● **Problem description**
Across the entries, how many lines have the string "class" in them? Reply with only a number.

[User interface change data]

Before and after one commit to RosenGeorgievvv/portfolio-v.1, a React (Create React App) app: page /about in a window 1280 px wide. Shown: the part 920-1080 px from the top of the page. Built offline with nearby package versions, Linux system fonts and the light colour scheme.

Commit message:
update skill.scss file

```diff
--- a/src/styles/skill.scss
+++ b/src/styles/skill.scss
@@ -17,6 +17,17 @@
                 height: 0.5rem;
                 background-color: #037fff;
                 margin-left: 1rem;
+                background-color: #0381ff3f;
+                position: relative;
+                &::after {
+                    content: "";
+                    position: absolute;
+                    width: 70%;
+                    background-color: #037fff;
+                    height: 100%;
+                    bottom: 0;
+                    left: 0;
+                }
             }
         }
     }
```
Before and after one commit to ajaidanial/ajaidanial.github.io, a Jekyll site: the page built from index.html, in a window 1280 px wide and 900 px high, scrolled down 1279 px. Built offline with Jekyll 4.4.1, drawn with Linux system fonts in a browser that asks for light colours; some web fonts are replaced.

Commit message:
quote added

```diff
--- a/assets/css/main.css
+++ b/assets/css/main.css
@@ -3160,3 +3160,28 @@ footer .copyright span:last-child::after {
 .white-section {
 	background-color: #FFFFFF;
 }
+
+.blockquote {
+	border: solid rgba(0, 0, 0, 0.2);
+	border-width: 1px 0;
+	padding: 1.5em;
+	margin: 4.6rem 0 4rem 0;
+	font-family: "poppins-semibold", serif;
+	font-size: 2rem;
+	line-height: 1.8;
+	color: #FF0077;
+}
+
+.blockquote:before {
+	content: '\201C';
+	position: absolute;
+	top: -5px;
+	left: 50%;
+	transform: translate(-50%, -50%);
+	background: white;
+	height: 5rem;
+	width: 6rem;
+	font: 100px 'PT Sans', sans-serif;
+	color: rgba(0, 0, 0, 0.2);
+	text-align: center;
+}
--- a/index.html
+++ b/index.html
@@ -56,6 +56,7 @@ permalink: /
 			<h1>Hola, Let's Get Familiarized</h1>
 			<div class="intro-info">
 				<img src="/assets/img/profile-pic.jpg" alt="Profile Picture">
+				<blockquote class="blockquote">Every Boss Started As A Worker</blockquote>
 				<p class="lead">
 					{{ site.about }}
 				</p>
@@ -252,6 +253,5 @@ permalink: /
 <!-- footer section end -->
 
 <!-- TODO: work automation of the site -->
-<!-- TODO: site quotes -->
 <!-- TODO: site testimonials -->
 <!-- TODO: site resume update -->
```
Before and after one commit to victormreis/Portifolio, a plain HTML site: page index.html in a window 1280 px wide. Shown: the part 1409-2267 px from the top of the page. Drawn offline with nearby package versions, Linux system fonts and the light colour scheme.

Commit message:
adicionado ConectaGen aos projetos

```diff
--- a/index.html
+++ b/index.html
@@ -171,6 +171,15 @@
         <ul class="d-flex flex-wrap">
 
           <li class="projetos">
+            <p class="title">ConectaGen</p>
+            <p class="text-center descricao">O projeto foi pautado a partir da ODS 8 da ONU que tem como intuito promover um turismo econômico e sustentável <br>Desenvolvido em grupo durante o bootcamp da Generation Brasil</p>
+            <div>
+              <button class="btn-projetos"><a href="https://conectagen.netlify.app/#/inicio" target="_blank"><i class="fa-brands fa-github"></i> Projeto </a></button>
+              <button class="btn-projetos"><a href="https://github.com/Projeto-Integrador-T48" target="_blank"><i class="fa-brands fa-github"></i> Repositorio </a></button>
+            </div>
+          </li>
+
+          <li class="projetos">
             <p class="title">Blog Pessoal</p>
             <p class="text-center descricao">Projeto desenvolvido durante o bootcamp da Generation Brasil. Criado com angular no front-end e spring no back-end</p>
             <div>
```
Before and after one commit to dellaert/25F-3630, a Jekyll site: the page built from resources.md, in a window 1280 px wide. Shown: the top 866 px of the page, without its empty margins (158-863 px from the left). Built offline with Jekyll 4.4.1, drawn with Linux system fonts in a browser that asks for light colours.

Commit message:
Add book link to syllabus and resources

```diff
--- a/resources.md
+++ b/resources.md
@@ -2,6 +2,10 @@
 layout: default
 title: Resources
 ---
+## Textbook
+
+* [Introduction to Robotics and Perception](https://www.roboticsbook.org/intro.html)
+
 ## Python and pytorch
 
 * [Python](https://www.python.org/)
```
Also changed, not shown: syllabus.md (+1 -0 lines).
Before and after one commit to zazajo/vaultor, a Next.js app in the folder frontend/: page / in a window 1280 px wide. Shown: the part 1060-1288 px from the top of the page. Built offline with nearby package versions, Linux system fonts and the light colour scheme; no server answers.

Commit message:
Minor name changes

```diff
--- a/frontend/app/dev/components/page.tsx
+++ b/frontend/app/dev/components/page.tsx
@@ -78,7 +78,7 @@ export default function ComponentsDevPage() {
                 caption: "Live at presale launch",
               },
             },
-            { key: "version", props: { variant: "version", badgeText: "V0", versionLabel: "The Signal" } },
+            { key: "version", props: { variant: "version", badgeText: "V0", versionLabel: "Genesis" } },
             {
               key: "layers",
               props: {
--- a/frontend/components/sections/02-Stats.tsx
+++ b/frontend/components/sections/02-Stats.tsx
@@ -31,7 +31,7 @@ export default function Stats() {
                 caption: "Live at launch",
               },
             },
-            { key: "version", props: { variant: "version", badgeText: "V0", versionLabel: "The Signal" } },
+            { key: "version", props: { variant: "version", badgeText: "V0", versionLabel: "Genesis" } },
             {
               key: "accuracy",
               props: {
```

● **Output below**
12